* [Input data]
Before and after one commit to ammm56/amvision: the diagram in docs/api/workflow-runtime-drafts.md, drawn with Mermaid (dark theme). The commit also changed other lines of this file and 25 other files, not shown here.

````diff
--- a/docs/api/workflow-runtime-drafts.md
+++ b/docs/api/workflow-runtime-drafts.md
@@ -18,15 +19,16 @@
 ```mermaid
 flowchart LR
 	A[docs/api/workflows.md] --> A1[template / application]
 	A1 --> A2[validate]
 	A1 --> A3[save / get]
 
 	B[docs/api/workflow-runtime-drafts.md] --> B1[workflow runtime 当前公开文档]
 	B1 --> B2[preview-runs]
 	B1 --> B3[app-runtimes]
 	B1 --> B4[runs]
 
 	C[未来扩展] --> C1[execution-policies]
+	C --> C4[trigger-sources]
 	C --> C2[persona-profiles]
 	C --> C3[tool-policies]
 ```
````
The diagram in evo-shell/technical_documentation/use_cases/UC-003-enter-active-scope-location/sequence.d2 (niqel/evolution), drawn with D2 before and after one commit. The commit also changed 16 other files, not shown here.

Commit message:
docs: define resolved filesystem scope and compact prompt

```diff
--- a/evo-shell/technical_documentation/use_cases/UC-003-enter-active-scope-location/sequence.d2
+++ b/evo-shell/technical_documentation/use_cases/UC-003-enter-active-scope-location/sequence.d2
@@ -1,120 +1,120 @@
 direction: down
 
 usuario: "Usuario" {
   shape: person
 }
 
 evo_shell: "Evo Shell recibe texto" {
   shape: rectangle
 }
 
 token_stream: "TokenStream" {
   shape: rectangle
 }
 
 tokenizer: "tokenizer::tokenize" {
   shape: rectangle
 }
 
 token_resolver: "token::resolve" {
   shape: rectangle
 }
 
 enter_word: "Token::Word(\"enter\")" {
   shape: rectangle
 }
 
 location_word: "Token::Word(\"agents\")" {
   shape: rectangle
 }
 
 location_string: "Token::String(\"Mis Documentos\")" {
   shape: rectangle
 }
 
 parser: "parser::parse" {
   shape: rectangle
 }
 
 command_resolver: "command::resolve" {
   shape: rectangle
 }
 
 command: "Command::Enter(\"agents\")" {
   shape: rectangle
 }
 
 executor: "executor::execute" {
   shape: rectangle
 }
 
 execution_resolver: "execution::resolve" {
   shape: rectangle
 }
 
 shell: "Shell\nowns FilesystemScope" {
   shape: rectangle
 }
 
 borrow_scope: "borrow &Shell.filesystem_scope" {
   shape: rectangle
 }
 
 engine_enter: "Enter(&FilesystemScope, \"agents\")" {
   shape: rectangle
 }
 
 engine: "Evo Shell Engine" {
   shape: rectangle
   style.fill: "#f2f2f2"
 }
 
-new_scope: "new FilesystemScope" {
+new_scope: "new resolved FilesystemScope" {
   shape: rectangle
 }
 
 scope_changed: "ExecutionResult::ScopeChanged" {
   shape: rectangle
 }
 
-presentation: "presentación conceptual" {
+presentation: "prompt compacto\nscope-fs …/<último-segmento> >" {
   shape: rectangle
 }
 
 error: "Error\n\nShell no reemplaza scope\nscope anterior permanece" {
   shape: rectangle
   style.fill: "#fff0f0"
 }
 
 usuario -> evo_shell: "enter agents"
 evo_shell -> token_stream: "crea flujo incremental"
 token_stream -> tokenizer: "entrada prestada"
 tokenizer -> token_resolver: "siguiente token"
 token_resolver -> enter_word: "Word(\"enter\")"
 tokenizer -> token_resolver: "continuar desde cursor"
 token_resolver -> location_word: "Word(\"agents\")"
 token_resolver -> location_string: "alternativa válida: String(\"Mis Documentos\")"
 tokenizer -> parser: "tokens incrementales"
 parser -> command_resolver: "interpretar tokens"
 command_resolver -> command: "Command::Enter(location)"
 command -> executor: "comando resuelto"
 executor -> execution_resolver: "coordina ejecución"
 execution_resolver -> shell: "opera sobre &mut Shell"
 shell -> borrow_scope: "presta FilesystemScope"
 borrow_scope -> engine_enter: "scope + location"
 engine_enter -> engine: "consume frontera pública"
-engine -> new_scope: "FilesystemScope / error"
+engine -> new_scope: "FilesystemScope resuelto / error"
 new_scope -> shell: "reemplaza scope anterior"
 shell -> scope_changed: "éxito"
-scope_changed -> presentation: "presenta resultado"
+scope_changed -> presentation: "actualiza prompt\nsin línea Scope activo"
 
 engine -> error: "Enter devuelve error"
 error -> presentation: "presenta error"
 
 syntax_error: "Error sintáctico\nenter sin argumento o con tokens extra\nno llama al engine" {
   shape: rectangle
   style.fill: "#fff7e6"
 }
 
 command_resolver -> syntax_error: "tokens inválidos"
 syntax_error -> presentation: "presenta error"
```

* [What needs to be done] Check each line of the listing above. Copy it if it holds the string "Word".

* [The completed task]
 enter_word: "Token::Word(\"enter\")" {
 location_word: "Token::Word(\"agents\")" {
 token_resolver -> enter_word: "Word(\"enter\")"
 token_resolver -> location_word: "Word(\"agents\")"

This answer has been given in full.